*Task to complete*.
Find the lines below that include the word "pages" and report how many there are, with no other text.

[Records from a data collection]
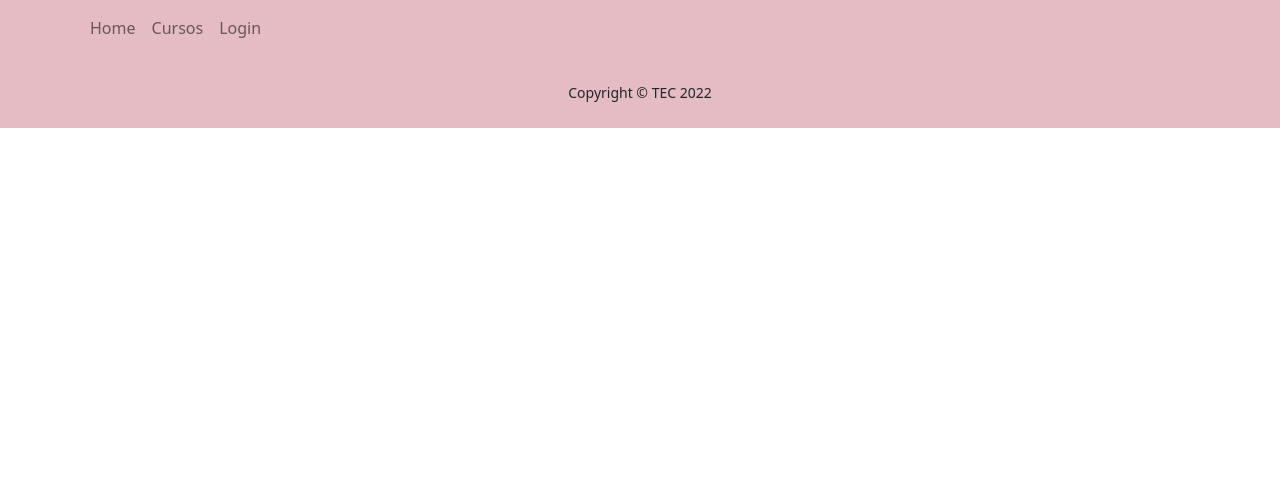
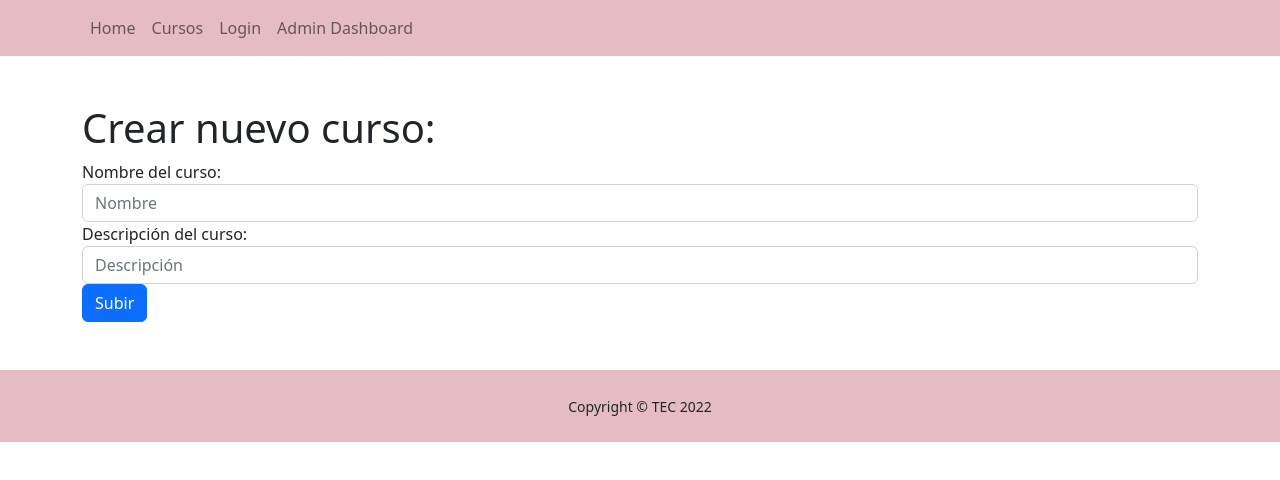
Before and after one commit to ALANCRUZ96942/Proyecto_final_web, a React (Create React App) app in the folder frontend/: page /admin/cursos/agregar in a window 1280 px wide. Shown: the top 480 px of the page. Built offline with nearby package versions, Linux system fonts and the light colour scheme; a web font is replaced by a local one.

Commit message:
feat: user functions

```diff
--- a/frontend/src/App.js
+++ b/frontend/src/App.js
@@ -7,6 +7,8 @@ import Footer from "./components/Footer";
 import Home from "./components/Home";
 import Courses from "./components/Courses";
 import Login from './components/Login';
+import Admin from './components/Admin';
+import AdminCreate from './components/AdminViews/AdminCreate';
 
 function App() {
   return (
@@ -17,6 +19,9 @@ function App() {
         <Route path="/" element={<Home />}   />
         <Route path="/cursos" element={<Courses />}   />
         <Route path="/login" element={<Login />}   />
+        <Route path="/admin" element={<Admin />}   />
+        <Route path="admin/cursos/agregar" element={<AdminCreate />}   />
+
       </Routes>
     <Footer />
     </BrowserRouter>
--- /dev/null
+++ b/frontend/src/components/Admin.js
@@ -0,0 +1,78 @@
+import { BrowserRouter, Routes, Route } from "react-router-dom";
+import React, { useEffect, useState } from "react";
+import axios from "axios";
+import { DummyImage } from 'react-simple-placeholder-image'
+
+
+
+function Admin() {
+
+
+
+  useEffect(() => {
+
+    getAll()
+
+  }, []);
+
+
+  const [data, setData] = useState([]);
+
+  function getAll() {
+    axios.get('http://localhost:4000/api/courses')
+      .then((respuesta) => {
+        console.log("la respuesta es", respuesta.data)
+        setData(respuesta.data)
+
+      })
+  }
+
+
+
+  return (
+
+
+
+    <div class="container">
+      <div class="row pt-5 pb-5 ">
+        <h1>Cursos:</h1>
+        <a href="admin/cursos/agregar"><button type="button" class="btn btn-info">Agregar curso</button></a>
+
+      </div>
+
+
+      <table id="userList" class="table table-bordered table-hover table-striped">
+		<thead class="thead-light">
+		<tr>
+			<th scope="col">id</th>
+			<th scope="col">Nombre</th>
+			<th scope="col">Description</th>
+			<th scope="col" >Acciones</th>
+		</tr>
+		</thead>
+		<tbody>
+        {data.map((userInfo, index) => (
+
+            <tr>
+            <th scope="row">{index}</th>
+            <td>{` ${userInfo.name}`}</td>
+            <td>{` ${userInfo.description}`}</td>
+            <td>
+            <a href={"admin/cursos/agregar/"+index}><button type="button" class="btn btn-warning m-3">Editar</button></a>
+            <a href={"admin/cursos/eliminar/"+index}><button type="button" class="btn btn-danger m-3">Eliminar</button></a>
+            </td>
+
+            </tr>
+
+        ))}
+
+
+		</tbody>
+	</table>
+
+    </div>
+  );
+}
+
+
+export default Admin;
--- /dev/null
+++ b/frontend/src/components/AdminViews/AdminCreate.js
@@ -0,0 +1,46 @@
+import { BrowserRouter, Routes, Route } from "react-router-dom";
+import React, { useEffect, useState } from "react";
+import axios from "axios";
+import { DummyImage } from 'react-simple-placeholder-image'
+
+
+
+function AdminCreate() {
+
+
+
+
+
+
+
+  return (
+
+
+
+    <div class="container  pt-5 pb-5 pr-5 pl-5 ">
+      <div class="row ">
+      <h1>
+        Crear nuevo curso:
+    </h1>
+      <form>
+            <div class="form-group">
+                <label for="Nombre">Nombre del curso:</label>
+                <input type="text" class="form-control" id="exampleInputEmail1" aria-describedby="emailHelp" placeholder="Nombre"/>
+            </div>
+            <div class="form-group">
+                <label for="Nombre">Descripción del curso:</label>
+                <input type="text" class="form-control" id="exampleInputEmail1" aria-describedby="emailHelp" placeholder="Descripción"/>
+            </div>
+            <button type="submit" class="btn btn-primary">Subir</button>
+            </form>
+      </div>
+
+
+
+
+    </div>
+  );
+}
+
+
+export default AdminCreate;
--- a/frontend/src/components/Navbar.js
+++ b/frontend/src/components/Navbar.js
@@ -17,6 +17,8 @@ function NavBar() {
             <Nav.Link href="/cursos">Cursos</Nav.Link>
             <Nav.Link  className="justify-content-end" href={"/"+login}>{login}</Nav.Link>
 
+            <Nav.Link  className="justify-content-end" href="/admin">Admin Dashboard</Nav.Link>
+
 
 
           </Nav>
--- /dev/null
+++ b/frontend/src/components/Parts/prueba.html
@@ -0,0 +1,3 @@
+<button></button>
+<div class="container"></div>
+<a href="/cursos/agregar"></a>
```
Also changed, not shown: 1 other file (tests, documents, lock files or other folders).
==
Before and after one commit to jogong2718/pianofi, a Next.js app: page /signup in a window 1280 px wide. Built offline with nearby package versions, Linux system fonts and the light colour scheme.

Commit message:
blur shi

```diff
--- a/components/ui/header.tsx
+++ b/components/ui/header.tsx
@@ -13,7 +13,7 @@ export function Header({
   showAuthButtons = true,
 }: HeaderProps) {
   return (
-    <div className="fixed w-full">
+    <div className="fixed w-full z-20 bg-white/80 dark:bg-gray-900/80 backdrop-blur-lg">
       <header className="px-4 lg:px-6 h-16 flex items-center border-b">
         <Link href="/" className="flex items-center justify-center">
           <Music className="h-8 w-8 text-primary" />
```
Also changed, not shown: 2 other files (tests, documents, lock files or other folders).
...
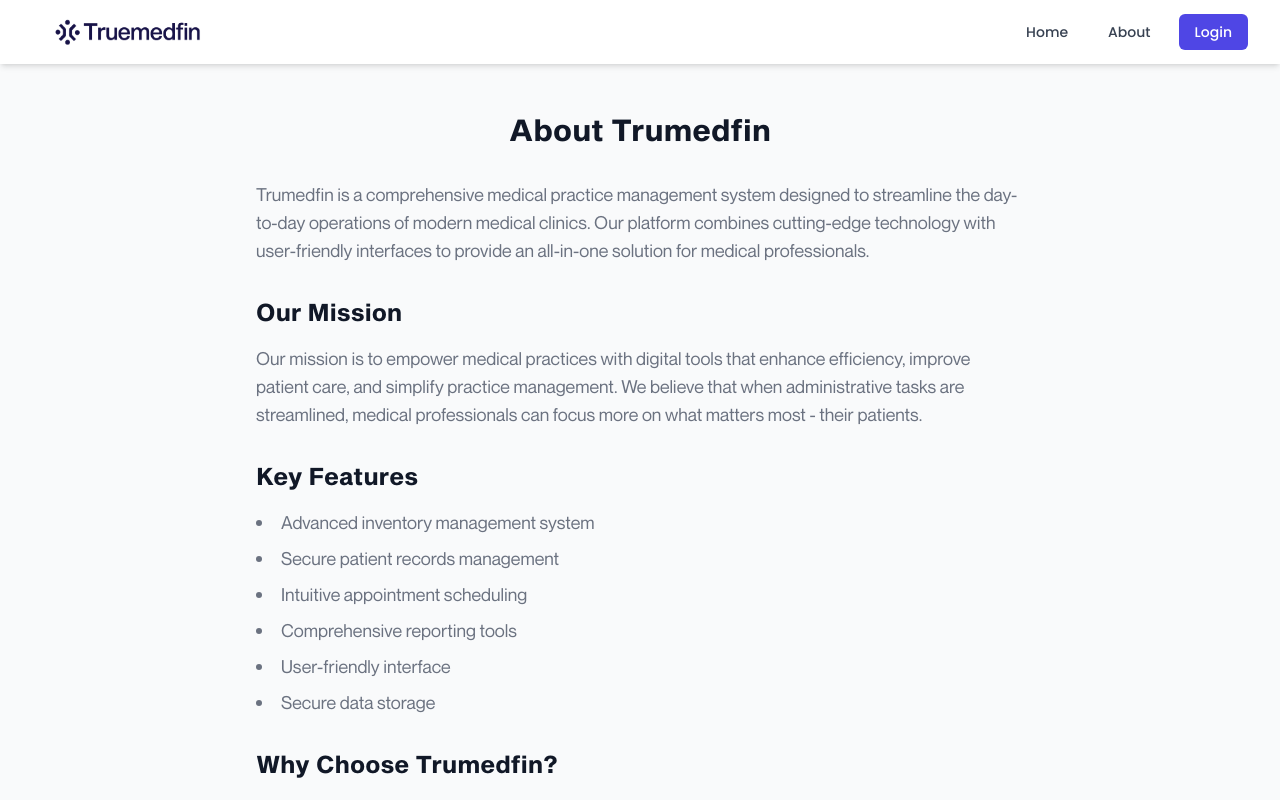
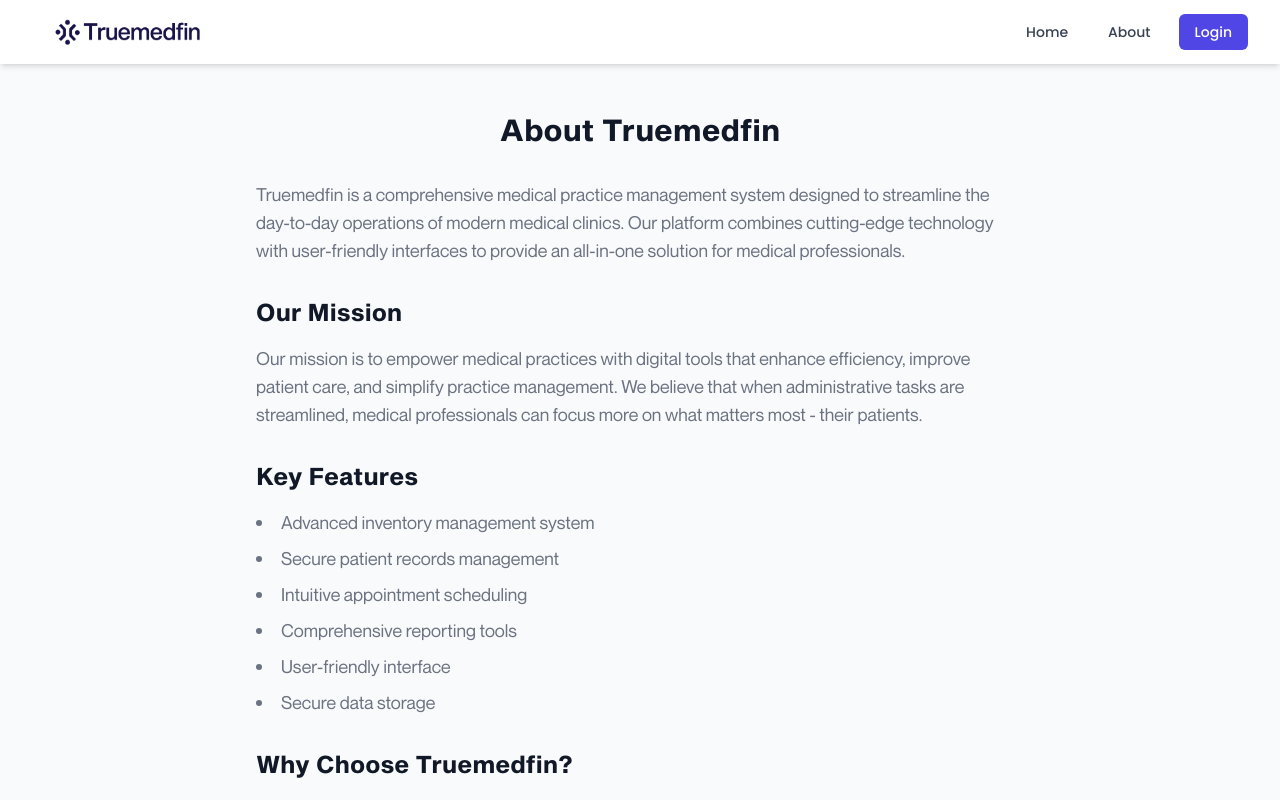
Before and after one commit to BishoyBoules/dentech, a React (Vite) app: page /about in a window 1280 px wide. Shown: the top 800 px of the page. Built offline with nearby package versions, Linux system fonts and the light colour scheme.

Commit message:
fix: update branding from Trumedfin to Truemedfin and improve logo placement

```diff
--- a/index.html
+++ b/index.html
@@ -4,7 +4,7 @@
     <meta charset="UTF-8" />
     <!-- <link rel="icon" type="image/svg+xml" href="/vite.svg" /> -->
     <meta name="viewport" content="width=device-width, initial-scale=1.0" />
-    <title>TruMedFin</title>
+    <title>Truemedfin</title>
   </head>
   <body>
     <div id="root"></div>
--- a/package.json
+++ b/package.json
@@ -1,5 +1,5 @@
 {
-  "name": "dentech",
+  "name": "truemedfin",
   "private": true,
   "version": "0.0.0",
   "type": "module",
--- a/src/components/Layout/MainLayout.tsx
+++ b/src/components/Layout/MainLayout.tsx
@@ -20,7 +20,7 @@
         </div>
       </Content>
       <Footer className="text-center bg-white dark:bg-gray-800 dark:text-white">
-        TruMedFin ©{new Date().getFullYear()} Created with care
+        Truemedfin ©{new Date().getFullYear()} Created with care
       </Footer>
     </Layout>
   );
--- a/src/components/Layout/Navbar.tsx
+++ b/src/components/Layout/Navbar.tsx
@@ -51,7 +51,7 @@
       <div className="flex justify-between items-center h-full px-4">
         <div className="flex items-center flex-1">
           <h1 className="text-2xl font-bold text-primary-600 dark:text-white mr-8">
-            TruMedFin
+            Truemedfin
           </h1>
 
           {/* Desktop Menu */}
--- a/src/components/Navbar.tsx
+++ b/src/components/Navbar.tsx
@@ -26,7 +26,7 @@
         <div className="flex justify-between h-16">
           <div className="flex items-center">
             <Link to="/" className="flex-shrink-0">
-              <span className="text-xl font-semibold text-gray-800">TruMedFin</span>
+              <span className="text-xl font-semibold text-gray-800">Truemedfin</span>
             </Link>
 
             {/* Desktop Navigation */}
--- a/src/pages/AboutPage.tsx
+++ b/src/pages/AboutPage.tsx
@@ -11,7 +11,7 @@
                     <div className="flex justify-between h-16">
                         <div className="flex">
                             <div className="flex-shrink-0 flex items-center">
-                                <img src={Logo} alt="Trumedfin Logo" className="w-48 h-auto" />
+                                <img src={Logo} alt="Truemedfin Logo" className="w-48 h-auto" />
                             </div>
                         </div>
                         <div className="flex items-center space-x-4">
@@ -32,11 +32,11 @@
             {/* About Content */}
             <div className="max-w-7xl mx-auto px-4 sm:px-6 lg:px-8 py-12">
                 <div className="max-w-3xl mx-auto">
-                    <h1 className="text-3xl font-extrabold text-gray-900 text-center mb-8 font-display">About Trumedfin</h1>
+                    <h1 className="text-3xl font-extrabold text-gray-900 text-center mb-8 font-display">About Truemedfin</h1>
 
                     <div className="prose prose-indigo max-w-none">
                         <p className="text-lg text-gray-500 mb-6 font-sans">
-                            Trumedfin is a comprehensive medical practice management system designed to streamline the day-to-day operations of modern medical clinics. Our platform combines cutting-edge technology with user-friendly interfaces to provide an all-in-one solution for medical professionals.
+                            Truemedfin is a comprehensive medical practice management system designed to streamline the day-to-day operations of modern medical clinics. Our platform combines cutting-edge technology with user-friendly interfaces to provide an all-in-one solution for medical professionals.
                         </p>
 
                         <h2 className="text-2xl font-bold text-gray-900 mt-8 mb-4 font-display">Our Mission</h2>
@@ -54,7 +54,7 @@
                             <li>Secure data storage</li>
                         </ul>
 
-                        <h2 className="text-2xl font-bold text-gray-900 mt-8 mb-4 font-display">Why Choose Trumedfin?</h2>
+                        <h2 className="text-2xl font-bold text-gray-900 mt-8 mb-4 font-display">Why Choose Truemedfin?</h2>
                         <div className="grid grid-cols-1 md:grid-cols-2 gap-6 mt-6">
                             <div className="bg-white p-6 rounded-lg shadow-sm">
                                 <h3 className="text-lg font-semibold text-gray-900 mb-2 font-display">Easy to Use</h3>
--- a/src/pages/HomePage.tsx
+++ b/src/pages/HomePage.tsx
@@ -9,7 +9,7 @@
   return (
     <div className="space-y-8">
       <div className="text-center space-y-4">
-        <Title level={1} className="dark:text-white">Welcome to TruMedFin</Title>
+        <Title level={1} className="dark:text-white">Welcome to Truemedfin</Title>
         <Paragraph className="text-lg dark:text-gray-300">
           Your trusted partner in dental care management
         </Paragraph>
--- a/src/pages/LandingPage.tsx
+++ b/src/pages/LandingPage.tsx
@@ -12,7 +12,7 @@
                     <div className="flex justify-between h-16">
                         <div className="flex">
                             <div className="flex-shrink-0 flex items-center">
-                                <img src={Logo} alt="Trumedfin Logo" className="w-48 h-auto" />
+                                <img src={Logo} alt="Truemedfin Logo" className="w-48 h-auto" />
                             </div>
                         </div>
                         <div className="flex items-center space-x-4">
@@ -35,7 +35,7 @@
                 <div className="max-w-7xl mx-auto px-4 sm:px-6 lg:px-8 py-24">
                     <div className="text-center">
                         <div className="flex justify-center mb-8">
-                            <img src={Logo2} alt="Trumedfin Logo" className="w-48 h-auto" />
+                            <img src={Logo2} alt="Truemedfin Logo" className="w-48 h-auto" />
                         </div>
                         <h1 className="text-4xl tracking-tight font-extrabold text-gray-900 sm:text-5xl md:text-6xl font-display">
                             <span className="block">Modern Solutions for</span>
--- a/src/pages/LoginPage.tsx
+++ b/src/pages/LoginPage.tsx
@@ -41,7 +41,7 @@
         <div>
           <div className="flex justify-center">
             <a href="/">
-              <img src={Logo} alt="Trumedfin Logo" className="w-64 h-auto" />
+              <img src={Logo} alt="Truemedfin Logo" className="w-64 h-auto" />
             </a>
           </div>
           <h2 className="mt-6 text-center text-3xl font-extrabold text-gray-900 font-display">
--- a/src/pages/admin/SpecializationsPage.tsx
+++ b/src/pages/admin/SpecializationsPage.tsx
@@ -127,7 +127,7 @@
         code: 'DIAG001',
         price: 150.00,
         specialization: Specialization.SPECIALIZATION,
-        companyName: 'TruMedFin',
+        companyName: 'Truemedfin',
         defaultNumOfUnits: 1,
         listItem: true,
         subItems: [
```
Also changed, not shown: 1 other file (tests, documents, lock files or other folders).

*Exercise response*.
10